The Bengals’ Andy Dalton threw for 400 yards and Los Angeles’ Jared Golf threw for 395 against the Seahawks. Seattle defenses in the past would not have allowed the Rams to start a final drive from the 7-yard line and get into game-winning field-goal position. Another worrisome example: Rams tight end Gerald Everett was too open too often, and when he got the ball we saw too many missed tackles, a season-long problem to this point. Everett had 11 catches for 87 yards in the first four games but collected seven for 136 yards Thursday night.
Put all of that aside. Besides, it appears I might be wrong about Seattle’s receiving corps. I thought it would take Russell Wilson a while to develop a rapport with Tyler Lockett as his new No. 1 receiver, and I wondered if Jaron Brown or David Moore could be a capable No. 2. I also had doubts about DK Metcalf, and I didn’t think tight end Will Dissly would be as great as he’s been, coming off of season-ending patellar tendon surgery in the fourth game last year.
But as it’s turned out so far, Lockett looks like a No. 1, especially after the sensational toe-tapper catch he made for a touchdown against the Rams. Dissly appears to be a surprising No. 2, and Metcalf is a promising No. 3. That’s a terrific development because it also allows Brown and Moore to be complementary receivers.
So even though the defense hasn’t been great, it could take a big step forward like the receivers have. The defensive line is bound to improve when tackle Jarran Reed returns in two weeks – just in time for Earl Thomas’ return to Seattle with the Ravens. Reed has just one game left in his six-game suspension. It’s also fair to think that defensive end Ziggy Ansah will be more of a force than he’s been thus far, though I have to admit, after Thursday night’s game I wonder if injuries have caught up to him and he’ll never be the player he was in Detroit.
With a more consistent pass rush, it stands to reason that defensive backs will be the beneficiaries. Their only two interceptions this season occurred when catchable balls turned into tip drills and diving picks by Bradley McDougald in the Pittsburgh game and Tedric Thompson on Thursday night.
But I’m burying the lead. Let’s say the Seahawks are the same team at the end of the season that they are now with the same defensive issues. They’d still have a great chance to emerge as the NFC champions given the competition.

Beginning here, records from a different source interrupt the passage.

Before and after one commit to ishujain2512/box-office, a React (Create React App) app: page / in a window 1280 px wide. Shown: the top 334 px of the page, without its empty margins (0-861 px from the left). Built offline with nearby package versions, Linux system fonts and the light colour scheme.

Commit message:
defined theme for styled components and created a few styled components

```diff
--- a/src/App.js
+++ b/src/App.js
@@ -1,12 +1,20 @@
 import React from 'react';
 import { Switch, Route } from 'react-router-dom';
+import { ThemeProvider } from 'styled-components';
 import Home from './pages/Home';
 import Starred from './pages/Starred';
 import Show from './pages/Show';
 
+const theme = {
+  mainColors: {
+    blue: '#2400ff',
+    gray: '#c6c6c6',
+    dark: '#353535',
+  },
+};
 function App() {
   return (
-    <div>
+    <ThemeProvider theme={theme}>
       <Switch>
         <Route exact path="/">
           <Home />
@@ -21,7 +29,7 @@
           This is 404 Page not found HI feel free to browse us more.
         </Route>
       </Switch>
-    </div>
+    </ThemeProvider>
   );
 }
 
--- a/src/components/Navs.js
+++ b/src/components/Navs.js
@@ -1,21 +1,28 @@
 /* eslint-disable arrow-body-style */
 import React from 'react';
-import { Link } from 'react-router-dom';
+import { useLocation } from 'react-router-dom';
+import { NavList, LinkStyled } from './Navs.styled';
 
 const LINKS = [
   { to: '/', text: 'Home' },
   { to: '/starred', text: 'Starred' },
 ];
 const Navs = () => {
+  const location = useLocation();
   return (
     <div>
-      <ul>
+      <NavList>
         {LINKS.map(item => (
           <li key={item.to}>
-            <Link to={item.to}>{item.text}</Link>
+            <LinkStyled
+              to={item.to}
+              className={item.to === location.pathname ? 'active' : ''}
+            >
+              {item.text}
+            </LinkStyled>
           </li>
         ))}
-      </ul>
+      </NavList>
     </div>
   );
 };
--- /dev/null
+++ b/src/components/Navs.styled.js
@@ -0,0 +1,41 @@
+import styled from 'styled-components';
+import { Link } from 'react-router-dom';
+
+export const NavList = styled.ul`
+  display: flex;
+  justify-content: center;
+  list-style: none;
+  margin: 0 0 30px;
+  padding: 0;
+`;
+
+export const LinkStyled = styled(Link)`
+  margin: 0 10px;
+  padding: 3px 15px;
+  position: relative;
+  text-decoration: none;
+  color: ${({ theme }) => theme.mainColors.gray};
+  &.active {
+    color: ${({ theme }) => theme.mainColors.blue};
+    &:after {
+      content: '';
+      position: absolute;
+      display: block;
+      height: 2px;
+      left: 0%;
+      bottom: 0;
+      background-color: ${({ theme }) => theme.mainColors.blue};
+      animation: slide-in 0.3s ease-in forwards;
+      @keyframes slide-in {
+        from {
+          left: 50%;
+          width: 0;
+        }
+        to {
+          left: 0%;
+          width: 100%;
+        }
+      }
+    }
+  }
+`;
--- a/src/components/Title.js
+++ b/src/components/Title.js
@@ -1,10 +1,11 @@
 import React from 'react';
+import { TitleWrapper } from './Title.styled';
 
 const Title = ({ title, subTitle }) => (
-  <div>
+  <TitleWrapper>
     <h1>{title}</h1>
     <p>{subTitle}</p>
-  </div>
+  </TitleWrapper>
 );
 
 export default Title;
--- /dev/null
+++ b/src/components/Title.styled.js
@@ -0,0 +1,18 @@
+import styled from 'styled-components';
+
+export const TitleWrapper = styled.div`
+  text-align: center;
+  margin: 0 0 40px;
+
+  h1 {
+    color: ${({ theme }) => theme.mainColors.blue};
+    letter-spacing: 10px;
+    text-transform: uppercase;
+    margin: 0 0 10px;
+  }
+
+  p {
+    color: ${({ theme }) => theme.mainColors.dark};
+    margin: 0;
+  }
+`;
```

When you look around the NFC, do you see any teams that look better than the Seahawks? I get that the Saints beat the Seahawks last month with Teddy Bridgewater at quarterback, but do you look at them and think they’re that much better, even when Drew Brees returns? I don’t either, especially if they meet in the playoffs at CenturyLink Field. And I’m guessing the Saints will lose a couple of games before Brees comes back from his hand injury.
The Saints are one of four 3-1 teams along with Dallas, Green Bay and Chicago. Do you look at the Cowboys, Packers and Bears as being head and shoulders above the Seahawks? Again, I don’t either.
Then you’ve got the 3-0 49ers, who can’t possibly stay undefeated much longer. They host the Browns Monday night, and even if you’re not a Baker Mayfield fan, you’ll no doubt root for the Browns to knock off the 49ers.
The Seahawks have put the 12s in a great position to scoreboard-watch on Sunday. You can pull for the Bucs to spring a second straight upset on the road when they face the Saints in New Orleans. Maybe the Raiders will stun the Bears in Oakland. And either Dallas or Green Bay is going to lose on Sunday because they play each other. Then you’re a Browns fan Monday night.
It’s not good enough any more to win the NFC West. We’ve seen that it’s even more important to finish with the NFC’s best record to get a first-round bye and home-field advantage in the playoffs. This year the NFC looks to have a grab-bag of good to very good teams, none of which are great. And when you have the best quarterback in the conference, that puts Pete Carroll’s team in a solid position. This might be a year where 12-4 or even 11-5 is good enough to get the No. 1 seed, and either one of those records looks within reach for the Seahawks.